Change detection data:
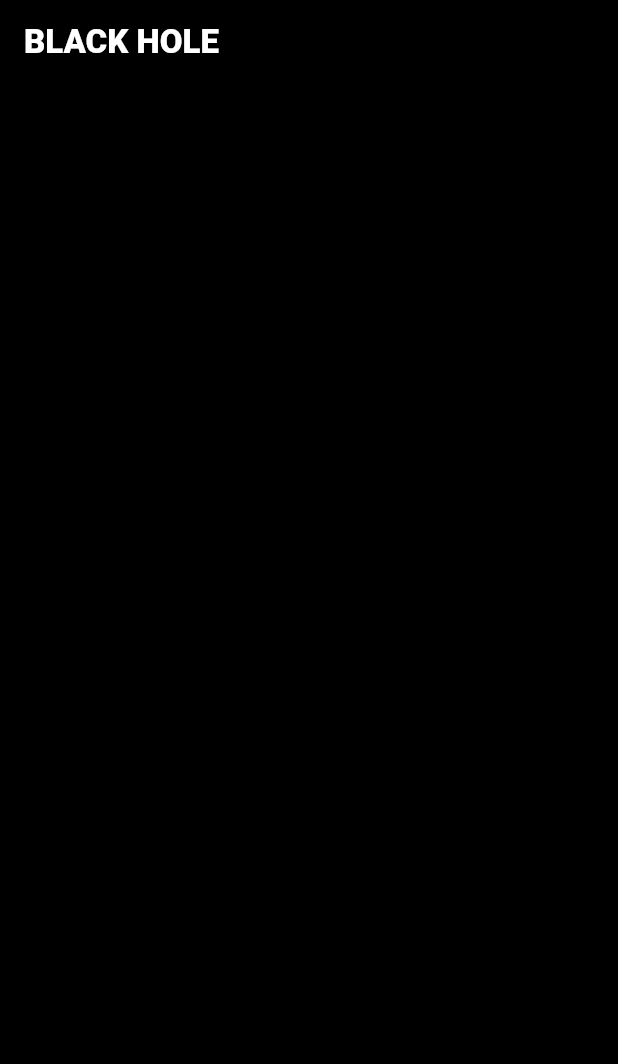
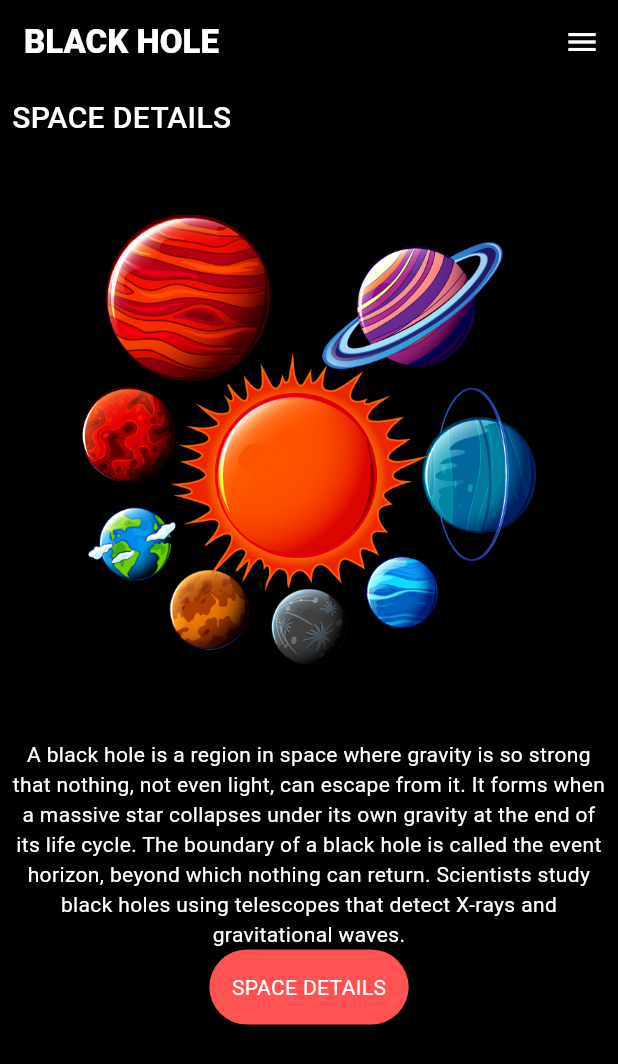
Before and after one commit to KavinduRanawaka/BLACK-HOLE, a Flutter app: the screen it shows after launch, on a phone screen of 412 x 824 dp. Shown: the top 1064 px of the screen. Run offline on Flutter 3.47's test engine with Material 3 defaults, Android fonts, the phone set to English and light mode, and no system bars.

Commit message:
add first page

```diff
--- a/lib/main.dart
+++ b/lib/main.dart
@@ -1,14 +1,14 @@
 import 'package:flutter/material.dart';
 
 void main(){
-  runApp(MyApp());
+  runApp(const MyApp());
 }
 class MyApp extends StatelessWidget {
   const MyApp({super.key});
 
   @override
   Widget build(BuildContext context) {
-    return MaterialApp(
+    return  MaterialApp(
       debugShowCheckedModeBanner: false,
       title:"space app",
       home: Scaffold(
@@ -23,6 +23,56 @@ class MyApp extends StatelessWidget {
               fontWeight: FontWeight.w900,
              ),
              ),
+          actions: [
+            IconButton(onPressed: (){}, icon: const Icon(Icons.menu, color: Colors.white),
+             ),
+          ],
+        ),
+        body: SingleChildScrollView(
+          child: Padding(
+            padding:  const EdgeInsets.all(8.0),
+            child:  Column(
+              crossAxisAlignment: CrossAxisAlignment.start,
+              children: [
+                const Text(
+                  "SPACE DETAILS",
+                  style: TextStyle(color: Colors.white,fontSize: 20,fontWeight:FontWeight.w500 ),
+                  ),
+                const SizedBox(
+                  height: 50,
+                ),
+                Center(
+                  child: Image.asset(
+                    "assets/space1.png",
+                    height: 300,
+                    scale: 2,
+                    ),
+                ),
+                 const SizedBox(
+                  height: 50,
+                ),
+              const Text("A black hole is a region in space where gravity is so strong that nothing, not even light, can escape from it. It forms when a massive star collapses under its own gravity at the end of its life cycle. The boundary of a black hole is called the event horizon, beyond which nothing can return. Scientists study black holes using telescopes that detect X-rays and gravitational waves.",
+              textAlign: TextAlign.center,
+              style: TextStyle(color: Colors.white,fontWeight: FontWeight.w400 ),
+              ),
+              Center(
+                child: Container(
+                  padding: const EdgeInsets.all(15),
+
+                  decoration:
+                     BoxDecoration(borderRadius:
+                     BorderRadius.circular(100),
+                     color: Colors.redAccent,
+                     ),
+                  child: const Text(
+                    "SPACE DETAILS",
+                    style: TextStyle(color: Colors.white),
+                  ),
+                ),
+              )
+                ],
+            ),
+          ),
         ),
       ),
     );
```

(Instructions for the task):
Scan the records above and report how many lines include the word "fontWeight", without any other text.

(Solution to the exercise):
3